On a winter climbing trip in 1970 to Scotland Chouinard bought himself a regulation rugby shirt for a souvenir. Up until this time “active sportswear” in the U.S. consisted of gray sweatshirts and pants. The basic climbing uniform consisted of cut-off tan chinos and white dress shirts from thrift stores. Chouinard’s rugby shirt was built to withstand the rugged sport with its reinforced seams and smooth collar. Plus it was colorful – blue, red, and yellow stripes, a noticeable departure from outdoor wear’s tan and forest green palette. When he wore his rugby shirt back home in the U.S. all his climbing friends wanted one. They began ordering and selling shirts from England, New Zealand and Argentina. They couldn’t keep them in stock. They had started a fashion craze in the U.S.

Chouinard’s active wear sales helped support the marginally profitable hardware business. But as they sold more and more Chouinard decided that they needed a name for their clothing business. Even though Chouinard Equipment had a good company image, he didn’t want people to associate their clothes with just mountain climbing. The Patagonia label was born.

Chouinard’s Patagonia Company spent years working with Malden Mills in California developing fabrics that would include the best of wool (insulates when wet) and the best of synthetics (wicks moisture away from the body). They developed polypropylene, Capilene polyester and Synchilla fleece. They also kept the vivid colors of the rugby shirts to keep the “bland” out of active wear.

In 1994, Chouinard once again made a hard business choice on behalf of the environment. He had become aware that the cotton products, which made up 20 per cent of their sales, came from industrial farming and required all sorts of Earth-damaging toxic chemicals. He threatened to walk away from Patagonia. He said, “I don’t want to be in business if I have to use this product.” He gave the company 18 months to switch completely to organic cotton. The transition was difficult. They had a hard time finding organic farmers. They had to fight banks whose interests were tied to big chemical companies. They had to find new gins and mills. They went a year without making a profit on their cotton products. Patagonia survived. “But the bigger point”, he said, “is that the switch was profitable and the right thing to do, a concept that corporate America often doesn’t get.”

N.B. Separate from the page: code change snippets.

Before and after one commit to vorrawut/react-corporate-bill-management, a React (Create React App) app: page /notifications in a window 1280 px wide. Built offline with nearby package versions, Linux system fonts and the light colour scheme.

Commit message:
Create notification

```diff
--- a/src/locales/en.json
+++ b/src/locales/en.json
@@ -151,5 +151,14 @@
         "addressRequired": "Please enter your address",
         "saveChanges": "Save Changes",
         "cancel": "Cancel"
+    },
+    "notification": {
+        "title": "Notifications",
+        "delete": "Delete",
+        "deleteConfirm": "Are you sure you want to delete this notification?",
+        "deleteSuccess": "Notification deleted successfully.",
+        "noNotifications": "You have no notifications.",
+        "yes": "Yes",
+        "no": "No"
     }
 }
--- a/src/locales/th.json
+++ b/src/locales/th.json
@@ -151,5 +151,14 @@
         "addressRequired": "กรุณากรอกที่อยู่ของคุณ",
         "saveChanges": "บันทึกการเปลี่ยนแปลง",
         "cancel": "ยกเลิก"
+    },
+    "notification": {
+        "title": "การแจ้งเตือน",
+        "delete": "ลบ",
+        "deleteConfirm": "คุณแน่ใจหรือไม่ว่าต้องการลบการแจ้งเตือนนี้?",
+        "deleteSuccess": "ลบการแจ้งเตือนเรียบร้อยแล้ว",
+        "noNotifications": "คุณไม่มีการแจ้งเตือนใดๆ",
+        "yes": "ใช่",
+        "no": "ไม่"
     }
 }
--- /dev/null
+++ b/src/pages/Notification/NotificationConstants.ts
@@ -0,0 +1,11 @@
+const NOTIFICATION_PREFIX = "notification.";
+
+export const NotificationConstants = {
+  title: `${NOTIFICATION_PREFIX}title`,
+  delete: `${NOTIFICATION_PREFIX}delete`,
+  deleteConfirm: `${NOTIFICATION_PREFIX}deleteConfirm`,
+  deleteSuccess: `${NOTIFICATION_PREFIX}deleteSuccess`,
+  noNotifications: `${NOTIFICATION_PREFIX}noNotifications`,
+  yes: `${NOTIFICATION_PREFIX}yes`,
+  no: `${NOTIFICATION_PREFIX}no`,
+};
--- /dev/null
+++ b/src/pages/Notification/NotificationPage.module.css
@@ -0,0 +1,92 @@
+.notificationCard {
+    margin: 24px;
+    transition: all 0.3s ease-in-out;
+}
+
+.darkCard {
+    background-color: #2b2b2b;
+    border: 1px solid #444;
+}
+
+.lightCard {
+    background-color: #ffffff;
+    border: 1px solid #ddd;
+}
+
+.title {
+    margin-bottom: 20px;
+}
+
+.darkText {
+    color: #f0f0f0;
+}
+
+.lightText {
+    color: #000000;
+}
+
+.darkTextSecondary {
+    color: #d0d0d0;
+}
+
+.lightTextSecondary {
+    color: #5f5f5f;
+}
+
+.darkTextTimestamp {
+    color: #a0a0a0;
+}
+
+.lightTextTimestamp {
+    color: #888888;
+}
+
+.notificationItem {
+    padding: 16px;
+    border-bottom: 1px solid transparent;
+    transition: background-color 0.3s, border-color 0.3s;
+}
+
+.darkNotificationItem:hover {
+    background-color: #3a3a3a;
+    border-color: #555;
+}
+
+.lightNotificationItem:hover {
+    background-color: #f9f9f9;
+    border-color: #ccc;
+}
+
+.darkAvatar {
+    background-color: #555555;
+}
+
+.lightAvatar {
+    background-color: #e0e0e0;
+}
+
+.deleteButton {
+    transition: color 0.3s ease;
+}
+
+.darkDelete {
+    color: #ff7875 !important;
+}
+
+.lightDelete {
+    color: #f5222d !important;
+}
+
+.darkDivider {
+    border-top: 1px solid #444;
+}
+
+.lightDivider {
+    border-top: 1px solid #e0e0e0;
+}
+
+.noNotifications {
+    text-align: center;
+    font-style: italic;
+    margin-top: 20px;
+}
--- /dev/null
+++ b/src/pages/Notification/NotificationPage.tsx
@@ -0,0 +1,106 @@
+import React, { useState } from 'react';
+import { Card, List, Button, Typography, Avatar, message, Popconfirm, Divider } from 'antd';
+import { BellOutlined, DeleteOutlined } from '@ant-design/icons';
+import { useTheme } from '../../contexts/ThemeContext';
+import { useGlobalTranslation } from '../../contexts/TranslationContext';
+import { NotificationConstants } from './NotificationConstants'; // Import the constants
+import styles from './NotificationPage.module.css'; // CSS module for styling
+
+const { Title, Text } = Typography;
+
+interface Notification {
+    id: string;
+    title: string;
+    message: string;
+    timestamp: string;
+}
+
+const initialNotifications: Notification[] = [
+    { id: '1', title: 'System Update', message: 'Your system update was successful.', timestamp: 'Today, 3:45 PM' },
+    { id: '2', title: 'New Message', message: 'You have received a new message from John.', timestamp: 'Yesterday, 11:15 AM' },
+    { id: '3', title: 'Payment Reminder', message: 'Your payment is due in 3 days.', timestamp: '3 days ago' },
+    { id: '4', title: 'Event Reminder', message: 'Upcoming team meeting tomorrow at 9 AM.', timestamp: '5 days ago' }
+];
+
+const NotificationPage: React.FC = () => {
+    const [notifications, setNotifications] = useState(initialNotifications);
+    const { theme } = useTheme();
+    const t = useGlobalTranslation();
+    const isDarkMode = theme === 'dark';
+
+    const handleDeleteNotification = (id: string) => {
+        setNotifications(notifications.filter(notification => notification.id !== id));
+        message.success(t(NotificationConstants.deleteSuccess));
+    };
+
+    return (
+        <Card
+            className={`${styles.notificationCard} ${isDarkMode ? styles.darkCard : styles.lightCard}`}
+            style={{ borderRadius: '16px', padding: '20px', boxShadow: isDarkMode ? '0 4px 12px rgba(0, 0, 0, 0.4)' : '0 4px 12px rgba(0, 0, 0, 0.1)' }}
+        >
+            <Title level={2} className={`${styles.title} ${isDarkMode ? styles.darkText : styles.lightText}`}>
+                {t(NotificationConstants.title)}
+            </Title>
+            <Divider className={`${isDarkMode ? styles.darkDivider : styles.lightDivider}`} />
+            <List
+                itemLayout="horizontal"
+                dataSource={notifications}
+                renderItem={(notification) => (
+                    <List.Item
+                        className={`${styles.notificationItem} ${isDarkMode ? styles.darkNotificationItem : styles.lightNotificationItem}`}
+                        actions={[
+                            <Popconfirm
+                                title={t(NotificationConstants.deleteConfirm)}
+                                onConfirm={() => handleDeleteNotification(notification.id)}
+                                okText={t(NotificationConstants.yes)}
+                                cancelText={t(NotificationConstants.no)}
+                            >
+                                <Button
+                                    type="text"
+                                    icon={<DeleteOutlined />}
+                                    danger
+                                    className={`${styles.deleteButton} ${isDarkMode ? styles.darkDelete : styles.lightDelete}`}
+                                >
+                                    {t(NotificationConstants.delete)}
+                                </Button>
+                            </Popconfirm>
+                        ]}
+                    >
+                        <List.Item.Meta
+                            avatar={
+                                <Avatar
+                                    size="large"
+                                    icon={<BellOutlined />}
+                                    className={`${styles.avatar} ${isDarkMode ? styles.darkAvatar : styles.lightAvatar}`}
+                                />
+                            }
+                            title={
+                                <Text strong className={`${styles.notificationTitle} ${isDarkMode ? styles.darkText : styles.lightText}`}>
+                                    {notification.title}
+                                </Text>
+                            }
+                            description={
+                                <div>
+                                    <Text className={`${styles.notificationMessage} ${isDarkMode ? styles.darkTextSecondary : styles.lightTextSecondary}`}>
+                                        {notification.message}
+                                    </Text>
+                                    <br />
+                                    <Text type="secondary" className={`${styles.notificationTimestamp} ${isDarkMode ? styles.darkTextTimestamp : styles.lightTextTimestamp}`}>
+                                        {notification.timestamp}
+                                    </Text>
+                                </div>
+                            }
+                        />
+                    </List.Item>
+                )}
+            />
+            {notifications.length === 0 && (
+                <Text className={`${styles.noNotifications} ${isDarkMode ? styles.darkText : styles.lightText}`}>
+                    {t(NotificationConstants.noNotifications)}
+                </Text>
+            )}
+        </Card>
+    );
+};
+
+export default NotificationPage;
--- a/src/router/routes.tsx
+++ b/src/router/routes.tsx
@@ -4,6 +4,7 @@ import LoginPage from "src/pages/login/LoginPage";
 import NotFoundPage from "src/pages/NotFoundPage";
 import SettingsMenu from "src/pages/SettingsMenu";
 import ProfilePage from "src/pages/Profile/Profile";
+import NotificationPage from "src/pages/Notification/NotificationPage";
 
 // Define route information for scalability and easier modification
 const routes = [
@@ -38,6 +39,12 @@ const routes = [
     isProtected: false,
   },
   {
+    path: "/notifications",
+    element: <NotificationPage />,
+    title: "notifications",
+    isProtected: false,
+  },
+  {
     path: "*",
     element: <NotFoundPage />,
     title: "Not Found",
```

Since 1985, Patagonia has donated 1 percent of its annual sales to grass-roots environmental groups. It has even convinced more than 1,200 companies to follow its lead and join its “1% for the Planet” group. They have brought together an unprecedented coalition of governors, businesses and environmental groups to protect animal migration corridors. Yvon Chouinard was elected to Newsweek’s “Best Leaders of 2009”.